Muti and his CSO forces put across the heaven-storming drama as much as the moments of consolation and spiritual introspection. As is his style, the conductor led a large chorus, 99 strong. Yet balances were meticulous, done with a natural ease that never seemed pedantic, with soloists, chorus, orchestra and organ all emerging with striking clarity.

While the singers chosen for Muti’s CSO choral works in the past have proven more variable than those in his concert operas, the current quartet was faultless. Rosa Feola’s ethereal pure soprano brought just the right degree of expressive poise to her solos, and mezzo Michaela Selinger, tenor Antonio Poli and bass Riccardo Zanellato were on the same high level.
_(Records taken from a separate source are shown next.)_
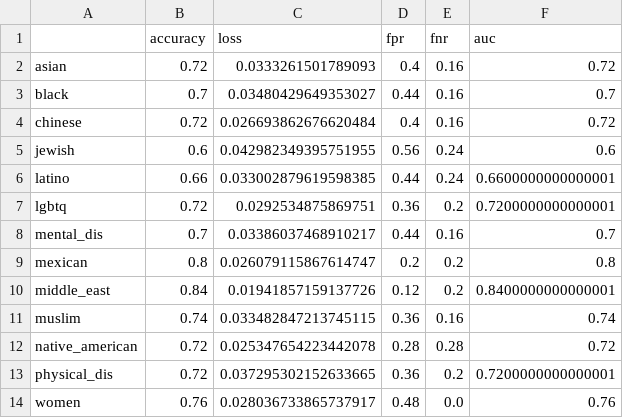
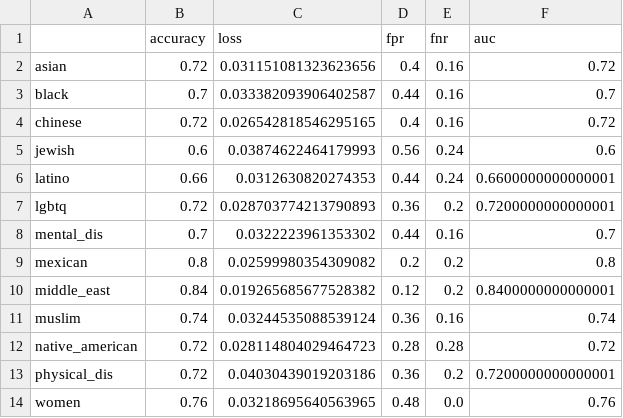
Before and after one commit to ana-alekseeva/tda_for_fairness, a CSV file: vis/vis_bert_toxigen/attr_scores/metrics_group.csv, drawn as a sheet.

```diff
--- a/vis/vis_bert_toxigen/attr_scores/metrics_group.csv
+++ b/vis/vis_bert_toxigen/attr_scores/metrics_group.csv
@@ -1,14 +1,14 @@
 ,accuracy,loss,fpr,fnr,auc
-asian,0.72,0.0333261501789093,0.4,0.16,0.72
-black,0.7,0.03480429649353027,0.44,0.16,0.7
-chinese,0.72,0.026693862676620484,0.4,0.16,0.72
-jewish,0.6,0.042982349395751955,0.56,0.24,0.6
-latino,0.66,0.033002879619598385,0.44,0.24,0.6600000000000001
-lgbtq,0.72,0.0292534875869751,0.36,0.2,0.7200000000000001
-mental_dis,0.7,0.03386037468910217,0.44,0.16,0.7
-mexican,0.8,0.026079115867614747,0.2,0.2,0.8
-middle_east,0.84,0.01941857159137726,0.12,0.2,0.8400000000000001
-muslim,0.74,0.033482847213745115,0.36,0.16,0.74
-native_american,0.72,0.025347654223442078,0.28,0.28,0.72
-physical_dis,0.72,0.037295302152633665,0.36,0.2,0.7200000000000001
-women,0.76,0.028036733865737917,0.48,0.0,0.76
+asian,0.72,0.031151081323623656,0.4,0.16,0.72
+black,0.7,0.033382093906402587,0.44,0.16,0.7
+chinese,0.72,0.026542818546295165,0.4,0.16,0.72
+jewish,0.6,0.03874622464179993,0.56,0.24,0.6
+latino,0.66,0.0312630820274353,0.44,0.24,0.6600000000000001
+lgbtq,0.72,0.028703774213790893,0.36,0.2,0.7200000000000001
+mental_dis,0.7,0.0322223961353302,0.44,0.16,0.7
+mexican,0.8,0.02599980354309082,0.2,0.2,0.8
+middle_east,0.84,0.019265685677528382,0.12,0.2,0.8400000000000001
+muslim,0.74,0.03244535088539124,0.36,0.16,0.74
+native_american,0.72,0.028114804029464723,0.28,0.28,0.72
+physical_dis,0.72,0.04030439019203186,0.36,0.2,0.7200000000000001
+women,0.76,0.03218695640563965,0.48,0.0,0.76
```
Also changed, not shown: 2 other files.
This mass is really the chorus’s show and Duain Wolfe’s singers brought their customary corporate power and tonal refinement as well as an impressive clarity of articulation, which rendered texts irrelevant. Thursday’s performance was dedicated to the memory of Claudio Abbado; led by his podium compatriot, the CSO and Chorus could not have delivered a more impressive and affecting homage to their former principal guest conductor.

Schubert’s mass was the marquee work, but the path to heaven wended its way through a veil of tears, prefaced by Ennio Morricone’s Voices from the Silence.

The prolific Italian composer is better known in the U.S. for his many film scores (Cinema Paradiso, The Untouchables, The Mission) than his concert works. Voci dal silenzio was commissioned by Muti to mark the 9-11 tragedy and premiered at his Ravenna Festival in 2003. The American premiere took place four years later at the United Nations in New York, conducted by the composer.

Though commissioned (and publicized) as a tribute to the victims of 9-11, Morricone casts a much broader net in the score’s dedication: “Against terrorism, against racism, and all forms of ethnic persecution. For equality among all people.”

Muti in a brief spoken introduction urged the Symphony Center audience to “listen to the message to make the world a better place.” No one’s doubting the noble intentions of all involved, but in this sprawling uneven work, it’s not always easy to discern exactly what that message is.

There is some inspired music in Voices from the Silence, nearly all of it coming from the orchestra. Morricone’s whipcrack scoring with its violent climaxes and edgy cacophony will be a revelation to those only familiar with his lyrical, sometimes sentimental film themes.

With a text by South African writer Richard Rive, the direct inspiration seems to have little to do with the Twin Towers and more to do with Africa. The work seems influenced in part by David Fanshawe’s African Sanctus of 1972, echoing Fanshawe’s pioneering use of mixing African field recordings with live symphony orchestra.

With its spoken texts, belated choral vocalise and African field recordings thrown into a kind of high-minded mixmaster, the 30-minute end result is diffuse and ultimately unconvincing—more ennui than Ennio. Still, it was heartening to see the 85-year-old composer in attendance to acknowledge the applause Thursday night. (John Adams’ On the Transmigration of Souls remains the one masterpiece to emerge composed in tribute to the victims of 9-11.)

Narrator Ora Jones read Rike’s simple words with dignity, albeit unaided by the disembodied amplification. Muti elicited an impassioned, powerful performance, which makes one regret the lack of more contemporary music on his programs next season even more.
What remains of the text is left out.